Report on an Exhaustive Study of Hair Types in Rhododendrons
Dr. Alexander Martin, Los Gatos, California
The following is a rough and rather imperfect translation of the summary ("Zusammungfassung") of Almut Seithe's report on: "Hair Types in The Genus Rhododendron And Their Taxonomic Significance"; in the Botanische Jahrbuch, May 1963, pages 297-393, with 7 tables.
Microscopic examination of 265 kinds of Rhododendrons resulted in recognition of 43 hair types. As far as possible, the studies included various parts of the plants as well as different stages of hair development. This made it evident that some kinds of hairs are related to each other through intermediate stages. There are, however, two main kinds of hairs on every plant.
It was concluded that hairs that are similar in location and in stage of development have similar genes and belong to the same general classification -though there are exceptions.
It was found that the two primary forms of hairs in the genus Rhododendron are closely related, the one kind being dissected and the other largely not dissected. Both of these two primary types occur in two varieties: the dissected hairs which are known as scales or glands, and those which are largely not dissected and are called spout-hairs and branched or woolly hairs.
In each main subdivision of Sleumer's 1949 classification system, a combination of two hair types is recognized. On this basis, three major groupings of subgenera were established in the genus Rhododendron, and the subgenus concept was introduced. Four subgenera bear scales in combination with spout-like hairs; three divisions of the subgenus azalea (this name has been validated by recent international nomenclature) bear glands and spouts; and the subgenus Hymenanthes bears glands and branched hairs.
On seedlings, as far as observed, only four hair types occur, with two kinds on each plant. They are four types recognized as primitive.

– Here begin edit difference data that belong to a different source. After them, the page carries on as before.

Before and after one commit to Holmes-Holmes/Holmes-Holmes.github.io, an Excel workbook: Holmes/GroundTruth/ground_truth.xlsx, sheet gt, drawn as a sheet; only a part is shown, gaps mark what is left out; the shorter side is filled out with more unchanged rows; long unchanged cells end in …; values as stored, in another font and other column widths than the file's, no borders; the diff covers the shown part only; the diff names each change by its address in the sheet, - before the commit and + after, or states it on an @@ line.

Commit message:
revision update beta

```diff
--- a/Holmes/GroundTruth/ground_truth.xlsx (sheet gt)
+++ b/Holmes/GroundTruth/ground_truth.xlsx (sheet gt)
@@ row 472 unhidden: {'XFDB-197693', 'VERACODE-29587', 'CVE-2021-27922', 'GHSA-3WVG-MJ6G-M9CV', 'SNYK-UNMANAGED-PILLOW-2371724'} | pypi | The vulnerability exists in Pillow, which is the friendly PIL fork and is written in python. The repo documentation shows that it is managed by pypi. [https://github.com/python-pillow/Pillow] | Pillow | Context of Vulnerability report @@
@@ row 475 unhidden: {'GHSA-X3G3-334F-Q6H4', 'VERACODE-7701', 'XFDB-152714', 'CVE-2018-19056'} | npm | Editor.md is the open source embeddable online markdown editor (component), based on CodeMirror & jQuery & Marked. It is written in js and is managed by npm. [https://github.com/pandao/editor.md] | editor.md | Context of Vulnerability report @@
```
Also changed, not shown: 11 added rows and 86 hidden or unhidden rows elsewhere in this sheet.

In developmental stages of hair growth, the four main varieties are quite distinct. Following the somewhat similar two-celled stage in all hairs (two enlarged epidermal cells), the first partitions in glands and spouts are on a slant, while in scales and branched hairs they are horizontal. Subsequent partitions in glands and spouts are horizontal, then turn outwardly from the horizontal (whereby the hair body is divided into sections). In scales, however, the partitions are inclined inwardly and compacted. Branched hairs and spouts differentiate later during elongation of the upper cells. By contrast, stretching of the upper cells occurs in glands and scales, and in scales, it separates the outer, walls, causing the main axis to become more and more horizontal.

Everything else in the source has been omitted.